-------- SOURCE MATERIAL --------

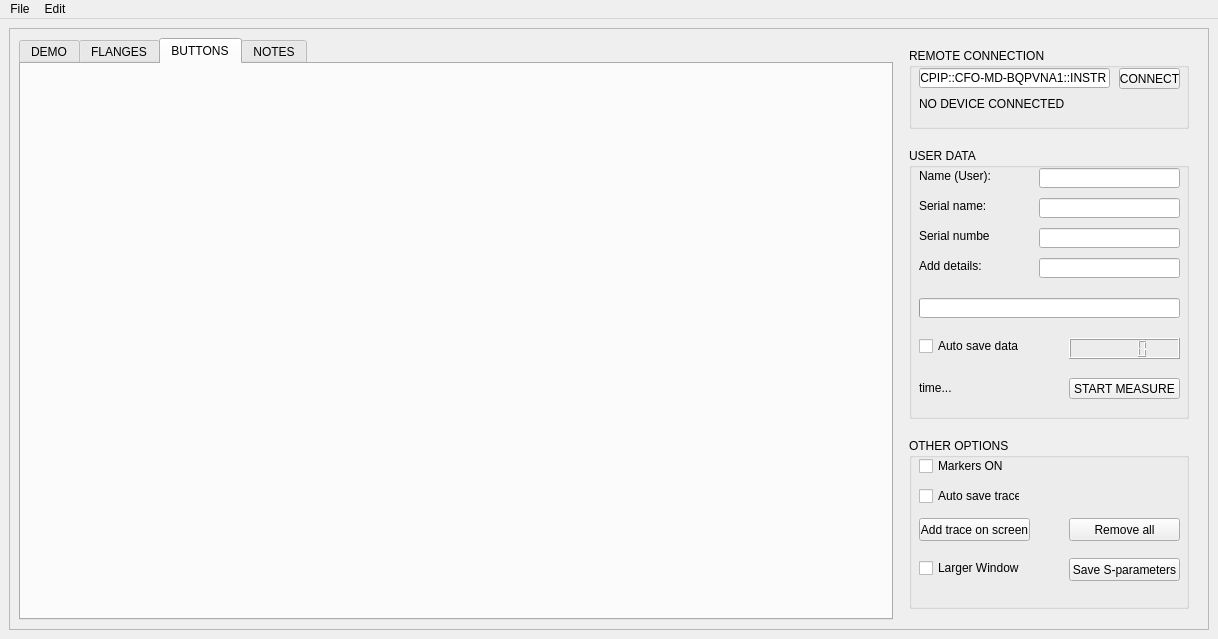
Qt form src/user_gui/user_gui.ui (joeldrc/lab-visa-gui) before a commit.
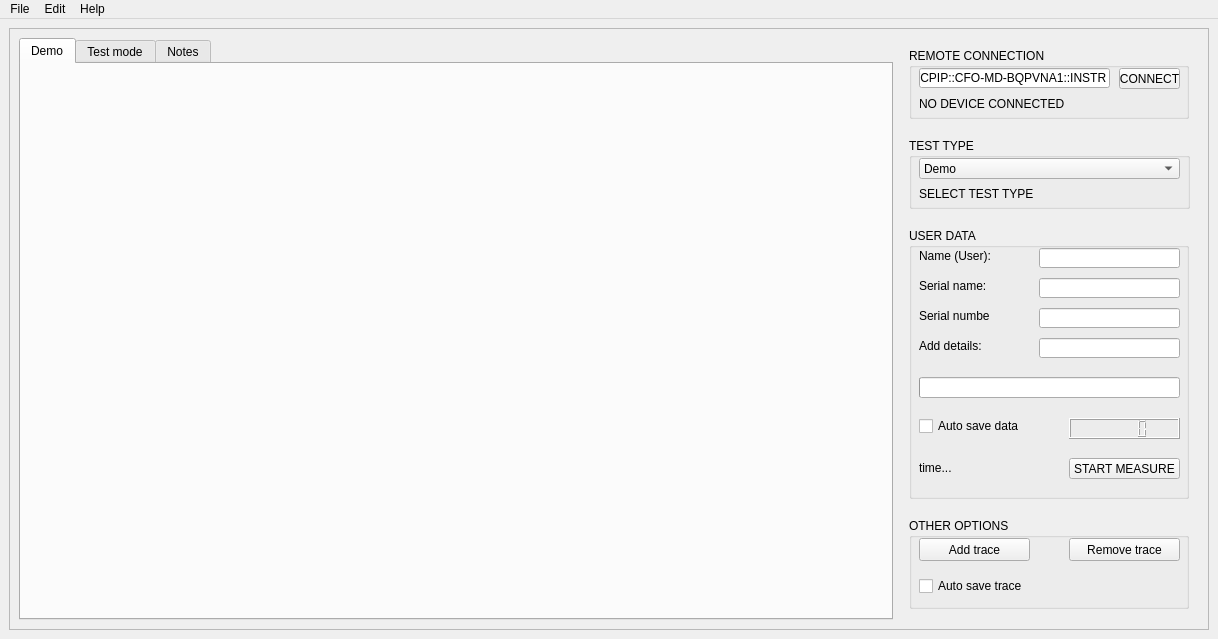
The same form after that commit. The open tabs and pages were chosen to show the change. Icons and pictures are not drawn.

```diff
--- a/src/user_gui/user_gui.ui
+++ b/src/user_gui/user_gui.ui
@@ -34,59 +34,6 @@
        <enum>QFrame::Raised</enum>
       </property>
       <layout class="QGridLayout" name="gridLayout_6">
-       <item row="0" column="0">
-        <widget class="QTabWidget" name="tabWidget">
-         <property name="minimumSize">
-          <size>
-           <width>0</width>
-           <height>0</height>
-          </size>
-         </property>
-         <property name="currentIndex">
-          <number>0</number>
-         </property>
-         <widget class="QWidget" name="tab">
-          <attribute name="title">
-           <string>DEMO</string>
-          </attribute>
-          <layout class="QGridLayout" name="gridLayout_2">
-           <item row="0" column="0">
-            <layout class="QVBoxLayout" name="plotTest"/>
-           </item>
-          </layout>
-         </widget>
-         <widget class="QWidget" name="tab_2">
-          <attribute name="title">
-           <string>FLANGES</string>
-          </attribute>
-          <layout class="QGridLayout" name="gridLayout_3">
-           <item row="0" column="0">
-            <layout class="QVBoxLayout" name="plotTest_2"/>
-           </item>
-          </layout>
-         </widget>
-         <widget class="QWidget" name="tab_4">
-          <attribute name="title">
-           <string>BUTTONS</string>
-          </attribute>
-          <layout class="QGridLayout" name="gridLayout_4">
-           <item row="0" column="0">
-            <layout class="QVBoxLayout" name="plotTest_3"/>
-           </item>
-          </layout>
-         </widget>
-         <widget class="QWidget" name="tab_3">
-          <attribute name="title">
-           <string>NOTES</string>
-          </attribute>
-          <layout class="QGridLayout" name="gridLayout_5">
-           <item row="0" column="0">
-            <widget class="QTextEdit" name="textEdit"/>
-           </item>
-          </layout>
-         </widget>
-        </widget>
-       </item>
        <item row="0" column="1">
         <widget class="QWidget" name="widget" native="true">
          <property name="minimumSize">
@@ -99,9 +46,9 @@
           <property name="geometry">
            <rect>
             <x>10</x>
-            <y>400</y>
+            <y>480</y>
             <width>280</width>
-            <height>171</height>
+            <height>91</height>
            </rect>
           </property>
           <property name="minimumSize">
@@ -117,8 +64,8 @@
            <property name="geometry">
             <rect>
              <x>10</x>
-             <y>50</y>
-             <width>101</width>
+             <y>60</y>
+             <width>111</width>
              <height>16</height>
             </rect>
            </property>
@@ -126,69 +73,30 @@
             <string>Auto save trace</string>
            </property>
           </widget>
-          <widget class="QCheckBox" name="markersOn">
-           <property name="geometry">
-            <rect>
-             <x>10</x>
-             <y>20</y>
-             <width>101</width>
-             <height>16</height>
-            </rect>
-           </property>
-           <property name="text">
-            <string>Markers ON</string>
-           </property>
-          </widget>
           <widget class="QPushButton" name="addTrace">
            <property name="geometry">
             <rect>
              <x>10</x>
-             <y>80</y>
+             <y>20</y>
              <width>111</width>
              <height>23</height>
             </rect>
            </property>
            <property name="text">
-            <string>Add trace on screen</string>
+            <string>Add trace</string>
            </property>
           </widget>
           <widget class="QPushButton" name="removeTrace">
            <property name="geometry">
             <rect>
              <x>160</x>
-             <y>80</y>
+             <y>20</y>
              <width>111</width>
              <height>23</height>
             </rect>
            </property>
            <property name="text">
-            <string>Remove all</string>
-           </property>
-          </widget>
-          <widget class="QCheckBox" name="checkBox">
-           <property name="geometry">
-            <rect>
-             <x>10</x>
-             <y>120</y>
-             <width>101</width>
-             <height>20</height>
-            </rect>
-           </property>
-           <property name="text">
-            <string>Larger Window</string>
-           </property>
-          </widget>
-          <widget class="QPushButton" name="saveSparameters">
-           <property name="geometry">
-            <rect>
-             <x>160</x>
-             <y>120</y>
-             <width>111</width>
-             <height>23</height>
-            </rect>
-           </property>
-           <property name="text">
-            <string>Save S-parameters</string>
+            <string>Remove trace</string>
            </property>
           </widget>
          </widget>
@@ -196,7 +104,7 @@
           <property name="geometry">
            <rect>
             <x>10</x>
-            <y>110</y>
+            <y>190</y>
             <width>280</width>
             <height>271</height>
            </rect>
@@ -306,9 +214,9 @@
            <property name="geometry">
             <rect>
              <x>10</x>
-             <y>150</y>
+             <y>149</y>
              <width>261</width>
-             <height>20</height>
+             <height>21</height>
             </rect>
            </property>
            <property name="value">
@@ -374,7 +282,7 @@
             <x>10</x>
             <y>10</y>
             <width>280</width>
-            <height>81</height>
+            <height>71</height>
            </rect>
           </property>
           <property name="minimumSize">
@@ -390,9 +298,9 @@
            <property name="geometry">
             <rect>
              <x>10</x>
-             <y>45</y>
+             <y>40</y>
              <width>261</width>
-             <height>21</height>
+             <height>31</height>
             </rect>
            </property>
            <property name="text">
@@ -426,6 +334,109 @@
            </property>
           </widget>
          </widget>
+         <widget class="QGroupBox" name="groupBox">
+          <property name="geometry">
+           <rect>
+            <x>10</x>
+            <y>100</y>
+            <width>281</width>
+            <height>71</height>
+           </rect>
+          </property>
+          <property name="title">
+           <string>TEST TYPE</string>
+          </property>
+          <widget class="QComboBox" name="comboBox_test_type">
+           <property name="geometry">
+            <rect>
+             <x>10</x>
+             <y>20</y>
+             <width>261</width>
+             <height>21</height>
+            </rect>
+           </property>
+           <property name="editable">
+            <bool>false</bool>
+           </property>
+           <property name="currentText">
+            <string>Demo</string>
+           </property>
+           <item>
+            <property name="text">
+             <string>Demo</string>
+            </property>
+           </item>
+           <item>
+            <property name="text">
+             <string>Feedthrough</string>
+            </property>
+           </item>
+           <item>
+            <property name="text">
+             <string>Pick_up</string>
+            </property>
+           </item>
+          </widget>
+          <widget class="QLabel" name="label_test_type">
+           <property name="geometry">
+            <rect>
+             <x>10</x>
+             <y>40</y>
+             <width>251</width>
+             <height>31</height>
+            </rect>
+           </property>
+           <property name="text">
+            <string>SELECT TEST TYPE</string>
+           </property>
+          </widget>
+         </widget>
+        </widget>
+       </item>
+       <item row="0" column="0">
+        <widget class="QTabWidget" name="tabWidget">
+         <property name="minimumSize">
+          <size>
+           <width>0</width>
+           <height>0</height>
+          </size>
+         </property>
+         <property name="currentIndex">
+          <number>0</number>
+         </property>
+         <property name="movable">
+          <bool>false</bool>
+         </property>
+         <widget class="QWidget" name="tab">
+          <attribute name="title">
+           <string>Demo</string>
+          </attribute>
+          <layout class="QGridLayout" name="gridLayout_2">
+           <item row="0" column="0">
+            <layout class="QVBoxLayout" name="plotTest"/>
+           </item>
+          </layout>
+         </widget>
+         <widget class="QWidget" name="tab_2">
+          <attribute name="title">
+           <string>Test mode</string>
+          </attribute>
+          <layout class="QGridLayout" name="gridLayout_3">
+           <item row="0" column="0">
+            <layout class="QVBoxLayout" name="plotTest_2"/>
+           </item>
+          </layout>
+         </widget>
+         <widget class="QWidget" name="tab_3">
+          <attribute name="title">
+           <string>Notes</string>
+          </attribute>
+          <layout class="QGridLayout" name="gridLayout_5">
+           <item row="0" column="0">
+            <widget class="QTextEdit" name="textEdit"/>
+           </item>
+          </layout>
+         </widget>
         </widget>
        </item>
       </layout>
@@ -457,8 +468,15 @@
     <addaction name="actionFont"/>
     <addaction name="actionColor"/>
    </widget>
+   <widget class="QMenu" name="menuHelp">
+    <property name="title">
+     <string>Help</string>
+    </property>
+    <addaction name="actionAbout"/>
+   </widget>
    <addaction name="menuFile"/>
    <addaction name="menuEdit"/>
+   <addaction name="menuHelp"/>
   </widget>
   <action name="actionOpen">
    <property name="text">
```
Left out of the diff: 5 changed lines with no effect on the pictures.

--------
-------- SOURCE MATERIAL --------

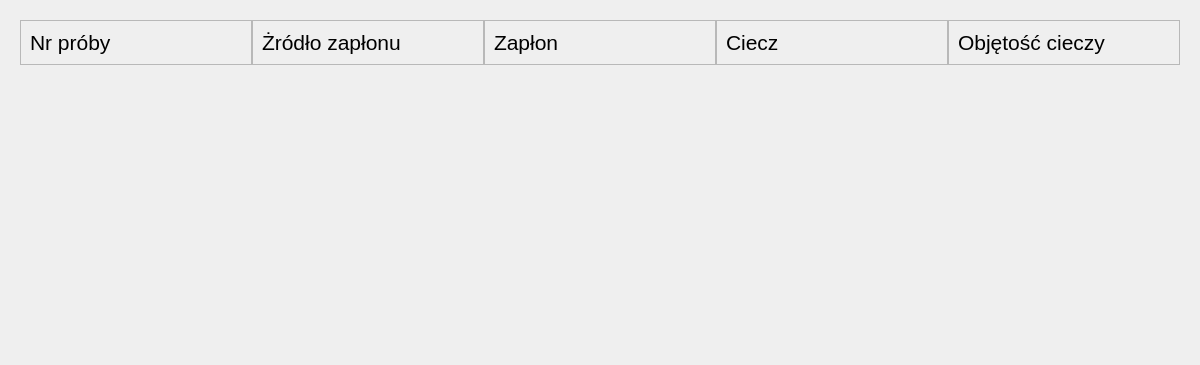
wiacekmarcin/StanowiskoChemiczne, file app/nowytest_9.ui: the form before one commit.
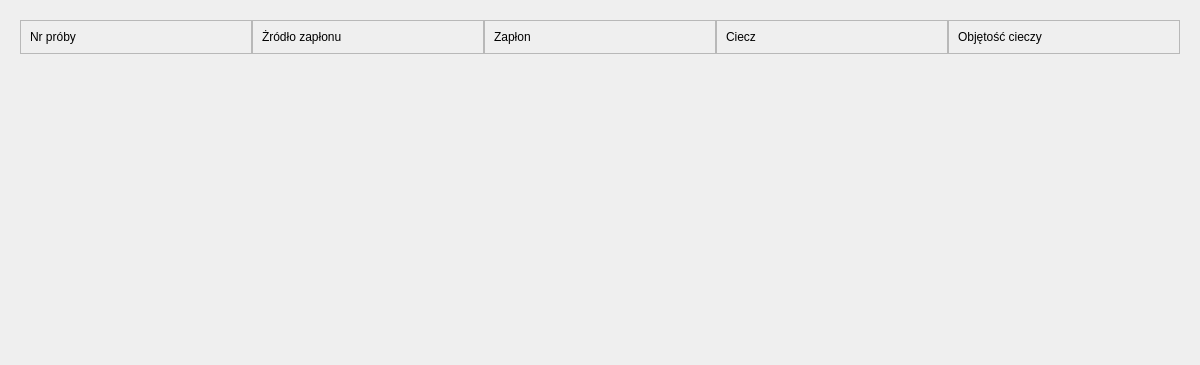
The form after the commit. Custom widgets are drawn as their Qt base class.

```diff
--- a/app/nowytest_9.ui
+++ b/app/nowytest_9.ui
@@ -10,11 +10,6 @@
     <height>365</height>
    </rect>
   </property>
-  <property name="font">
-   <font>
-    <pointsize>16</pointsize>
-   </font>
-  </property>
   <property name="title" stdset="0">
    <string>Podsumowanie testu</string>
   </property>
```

--------
-------- SOURCE MATERIAL --------

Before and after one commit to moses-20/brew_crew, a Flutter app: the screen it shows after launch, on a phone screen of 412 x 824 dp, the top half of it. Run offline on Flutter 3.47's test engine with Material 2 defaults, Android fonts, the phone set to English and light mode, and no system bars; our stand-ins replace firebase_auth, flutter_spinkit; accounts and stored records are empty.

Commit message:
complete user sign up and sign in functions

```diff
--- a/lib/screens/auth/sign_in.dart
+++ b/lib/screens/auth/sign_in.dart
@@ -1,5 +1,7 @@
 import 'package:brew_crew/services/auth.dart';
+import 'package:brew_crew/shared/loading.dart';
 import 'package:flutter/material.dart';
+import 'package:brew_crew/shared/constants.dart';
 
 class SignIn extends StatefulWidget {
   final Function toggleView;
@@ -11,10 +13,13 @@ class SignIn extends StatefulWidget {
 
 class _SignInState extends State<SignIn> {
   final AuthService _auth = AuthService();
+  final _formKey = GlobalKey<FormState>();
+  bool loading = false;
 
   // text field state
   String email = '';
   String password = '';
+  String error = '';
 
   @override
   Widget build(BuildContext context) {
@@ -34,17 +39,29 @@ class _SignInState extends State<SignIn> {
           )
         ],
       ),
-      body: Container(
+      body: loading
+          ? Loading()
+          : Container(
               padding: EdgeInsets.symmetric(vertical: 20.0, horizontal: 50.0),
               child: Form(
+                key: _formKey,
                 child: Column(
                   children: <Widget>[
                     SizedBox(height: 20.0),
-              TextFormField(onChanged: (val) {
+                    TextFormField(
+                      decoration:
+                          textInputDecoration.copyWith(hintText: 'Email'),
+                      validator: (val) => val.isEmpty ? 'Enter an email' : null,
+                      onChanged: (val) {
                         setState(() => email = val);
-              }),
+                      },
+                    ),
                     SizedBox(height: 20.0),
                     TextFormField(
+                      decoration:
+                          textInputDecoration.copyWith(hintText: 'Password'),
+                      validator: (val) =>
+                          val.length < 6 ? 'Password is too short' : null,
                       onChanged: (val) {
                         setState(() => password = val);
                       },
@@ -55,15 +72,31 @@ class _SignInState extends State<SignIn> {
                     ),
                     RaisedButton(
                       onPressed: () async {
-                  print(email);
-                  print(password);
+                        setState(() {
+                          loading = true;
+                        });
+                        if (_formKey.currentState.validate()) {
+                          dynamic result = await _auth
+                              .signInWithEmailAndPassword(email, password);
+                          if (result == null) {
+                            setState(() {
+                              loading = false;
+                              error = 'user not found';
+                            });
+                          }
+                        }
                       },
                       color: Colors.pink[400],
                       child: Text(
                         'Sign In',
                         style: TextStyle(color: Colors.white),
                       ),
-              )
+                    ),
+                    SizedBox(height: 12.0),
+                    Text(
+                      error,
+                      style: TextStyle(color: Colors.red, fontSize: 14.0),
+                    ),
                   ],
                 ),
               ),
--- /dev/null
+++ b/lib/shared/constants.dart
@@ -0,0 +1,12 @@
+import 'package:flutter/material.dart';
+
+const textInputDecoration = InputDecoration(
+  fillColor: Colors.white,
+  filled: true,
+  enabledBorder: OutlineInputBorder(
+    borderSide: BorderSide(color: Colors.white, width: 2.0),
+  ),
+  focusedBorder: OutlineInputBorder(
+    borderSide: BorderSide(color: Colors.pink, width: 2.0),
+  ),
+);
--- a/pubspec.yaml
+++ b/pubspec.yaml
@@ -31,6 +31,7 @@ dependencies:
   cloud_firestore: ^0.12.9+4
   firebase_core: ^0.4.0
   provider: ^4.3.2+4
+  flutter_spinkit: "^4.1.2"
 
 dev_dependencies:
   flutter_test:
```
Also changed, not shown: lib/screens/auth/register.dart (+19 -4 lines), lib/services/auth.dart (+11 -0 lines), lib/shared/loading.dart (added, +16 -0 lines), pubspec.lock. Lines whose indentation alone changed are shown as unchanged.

--------

▶ **WHAT YOU ARE ASKED TO DO**: Your answer should be only the number of lines in the records that hold the word "services".

▶ **ANSWER SPACE**: 2